Brive won the Heineken Cup in 1997 and lost the ‘98 final by a point but ever since their fortunes have gone downhill. But everything they say about French teams at home is true; Brive produced a comeback in each half to leave Munster breathless on a day when everyone in the Stade Municipal Amédéé Domenecha was struggling for air.
Ultimately, Munster deserved their victory for the manner they carved up the Brive defence with a swashbuckling performance of brilliant counter-attacking rugby. They stormed into an early lead, were pegged back and then moved clear again before relinquishing control after Brive scored a 72nd minute intercept try. It was not what Munster coach Tony McGahan wanted and certainly what his battle-weary physically exhausted charges needed.

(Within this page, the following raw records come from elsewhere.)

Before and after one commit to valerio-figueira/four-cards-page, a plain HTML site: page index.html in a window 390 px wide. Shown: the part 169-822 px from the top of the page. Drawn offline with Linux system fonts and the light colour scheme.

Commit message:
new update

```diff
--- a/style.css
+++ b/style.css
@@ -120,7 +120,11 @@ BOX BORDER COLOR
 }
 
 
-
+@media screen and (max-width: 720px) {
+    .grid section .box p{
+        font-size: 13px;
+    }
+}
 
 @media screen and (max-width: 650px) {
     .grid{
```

“The intercept try really hurt us,” said the coach, “it gave them a great springboard back into the game and they had the fortitude and the courage to keep coming back at us. We had a very good start but there were little turns that allowed them get back in. They’re a good side and the thing about French sides playing at home is that you want to be (significantly) ahead of them on the scoreboard.
“In the end, the heat might have been a factor too; the conditions were the same for both sides but we’re certainly not used to training in that sort of heat.”

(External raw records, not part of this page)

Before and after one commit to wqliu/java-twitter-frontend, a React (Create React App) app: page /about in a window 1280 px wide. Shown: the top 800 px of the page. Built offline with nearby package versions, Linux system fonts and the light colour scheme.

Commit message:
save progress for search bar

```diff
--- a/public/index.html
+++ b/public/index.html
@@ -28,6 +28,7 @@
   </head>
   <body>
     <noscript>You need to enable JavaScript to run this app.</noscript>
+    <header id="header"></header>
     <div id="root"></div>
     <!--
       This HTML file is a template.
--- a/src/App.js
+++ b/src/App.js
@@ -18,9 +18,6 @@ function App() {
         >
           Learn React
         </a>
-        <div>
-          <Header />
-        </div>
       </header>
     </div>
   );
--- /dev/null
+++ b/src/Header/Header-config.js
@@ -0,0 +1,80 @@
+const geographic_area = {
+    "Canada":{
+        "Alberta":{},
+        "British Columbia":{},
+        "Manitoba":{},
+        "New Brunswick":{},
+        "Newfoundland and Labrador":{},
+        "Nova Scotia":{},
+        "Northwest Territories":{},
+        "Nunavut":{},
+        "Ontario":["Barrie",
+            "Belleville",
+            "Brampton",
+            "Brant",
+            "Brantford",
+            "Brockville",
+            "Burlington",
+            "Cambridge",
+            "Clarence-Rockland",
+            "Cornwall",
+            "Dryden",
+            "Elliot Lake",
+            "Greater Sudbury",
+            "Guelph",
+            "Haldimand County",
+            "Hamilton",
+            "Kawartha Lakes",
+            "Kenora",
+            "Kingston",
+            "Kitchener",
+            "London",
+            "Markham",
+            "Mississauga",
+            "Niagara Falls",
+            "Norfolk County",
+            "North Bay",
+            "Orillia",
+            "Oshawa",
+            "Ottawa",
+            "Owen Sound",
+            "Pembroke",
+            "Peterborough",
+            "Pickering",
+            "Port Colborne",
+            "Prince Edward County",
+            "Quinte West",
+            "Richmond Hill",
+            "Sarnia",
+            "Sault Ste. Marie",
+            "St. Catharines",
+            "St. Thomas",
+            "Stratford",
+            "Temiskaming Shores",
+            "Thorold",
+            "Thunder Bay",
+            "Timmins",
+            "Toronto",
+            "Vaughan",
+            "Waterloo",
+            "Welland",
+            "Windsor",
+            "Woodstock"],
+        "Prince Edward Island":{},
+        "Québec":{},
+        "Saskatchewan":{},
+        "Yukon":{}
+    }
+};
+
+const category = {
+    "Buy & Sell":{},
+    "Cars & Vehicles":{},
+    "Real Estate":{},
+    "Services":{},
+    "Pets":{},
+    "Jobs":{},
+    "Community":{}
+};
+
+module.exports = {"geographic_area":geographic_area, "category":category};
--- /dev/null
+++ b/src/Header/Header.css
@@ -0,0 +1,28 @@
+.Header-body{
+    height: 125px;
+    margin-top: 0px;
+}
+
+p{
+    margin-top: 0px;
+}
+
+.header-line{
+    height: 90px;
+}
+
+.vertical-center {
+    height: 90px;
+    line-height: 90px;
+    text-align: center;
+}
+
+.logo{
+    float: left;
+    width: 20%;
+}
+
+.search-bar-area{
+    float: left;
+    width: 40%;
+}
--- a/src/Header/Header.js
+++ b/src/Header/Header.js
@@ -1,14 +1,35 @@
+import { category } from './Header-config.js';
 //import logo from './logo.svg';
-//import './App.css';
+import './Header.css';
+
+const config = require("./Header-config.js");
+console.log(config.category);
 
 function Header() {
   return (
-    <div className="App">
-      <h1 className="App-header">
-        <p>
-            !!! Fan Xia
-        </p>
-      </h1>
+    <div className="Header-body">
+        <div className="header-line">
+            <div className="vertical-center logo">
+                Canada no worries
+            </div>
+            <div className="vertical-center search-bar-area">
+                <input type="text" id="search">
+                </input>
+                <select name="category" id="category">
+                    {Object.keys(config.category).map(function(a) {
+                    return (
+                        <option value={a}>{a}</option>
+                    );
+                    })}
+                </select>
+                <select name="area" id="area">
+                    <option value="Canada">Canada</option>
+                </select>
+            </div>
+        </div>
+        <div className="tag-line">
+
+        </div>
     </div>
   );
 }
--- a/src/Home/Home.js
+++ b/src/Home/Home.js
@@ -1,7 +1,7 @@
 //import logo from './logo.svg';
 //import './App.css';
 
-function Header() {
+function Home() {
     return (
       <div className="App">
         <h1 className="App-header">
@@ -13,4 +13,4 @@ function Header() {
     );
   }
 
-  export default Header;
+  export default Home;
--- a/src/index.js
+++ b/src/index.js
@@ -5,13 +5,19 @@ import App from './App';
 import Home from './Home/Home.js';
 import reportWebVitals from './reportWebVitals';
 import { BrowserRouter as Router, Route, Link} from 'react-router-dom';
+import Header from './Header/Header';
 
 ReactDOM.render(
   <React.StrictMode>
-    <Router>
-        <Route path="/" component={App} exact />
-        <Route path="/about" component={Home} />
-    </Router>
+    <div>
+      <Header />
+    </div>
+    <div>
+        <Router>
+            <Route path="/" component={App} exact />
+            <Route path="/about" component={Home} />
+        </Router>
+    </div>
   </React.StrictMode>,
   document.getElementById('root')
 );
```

It was an amazing first half, with Munster scorching into a 12 points lead with two magnificent tries from Doug Howlett, converted by O’Gara, and Keith Earls. Brive were no doormats though; Mathiew Belie kicked a penalty and then converted a 23rd minute try from Retief Uys. It gave Munster the jitters. Fabrice Estebanez cut through for a try that Belie converted for a 17-12 lead but Munster struck back when Earls and Felix Jones created a magnificent third try for their side, with Howlett cutting in to dot down under the posts to give O’Gara a simple conversion attempt and a 19-17 lead. However, Brive’s Belie had the last word of an enthralling first half with a penalty.
Munster hit the ground running after the break, determined to extinguish a pesky Brive challenge. Earls and substitute Peter Stringer grabbed tries that O’Gara converted for a 33-23 lead before the out-half pushed the lead out to 19 points with three successive penalties.
That’s that then. Actually not. Brive’s response was heroic once Alexis Palisson raced away for a 70th minute try that Belie converted. The home side lost possession on the point of scoring after 77 minutes and that lapse bought Munster the time they required to hold out. Shaun Perry did manage to score a try that Belie converted, but it came just too late to save them.
A home semi-final draw against Harlequins will bring its own rewards, but from a team perspective the psychological boost of winning another European game on the road is far more significant than any monetary rewards.
Munster are again where they like to be – in control of their own destiny.
BRIVE: S Spedding, G Namy, J Noon, F Estebanez, A Palisson, M Belie, A Figuerola, D Kinchagishvili, B Cabello, P Cardinali, T Dubarry, R Uys, G Vosloo, A Claasen (captain), J Le Devedec.
Replacements: R Lespinas for Namy (11, inj.), V Kakovin for Kinchagishvili, J Bonrepaux for Cabello, P Barnard for Cardinali (all 48), F Domingo for Uys (57), S Azoulai for Le Devedec (60), S Perry for Estebanez (70).
MUNSTER: F Jones, D Howlett, S Tuitupou, L Mafi, K Earls, R O’Gara (captain), C Murray, W du Preez, D Varley, T Buckley, D O’Callaghan, M O’Driscoll, D Leamy, J Coughlan, D Wallace.
Replacements: P Stringer for Murray (48), J Murphy for Tuitupou, M Horan for Du Preez (both 51), M Sherry for Varley (53), J Hayes for Buckley (57), D Ryan for Couglan (59), N Ronan for Wallace (66).
Referee: D Pearson (England).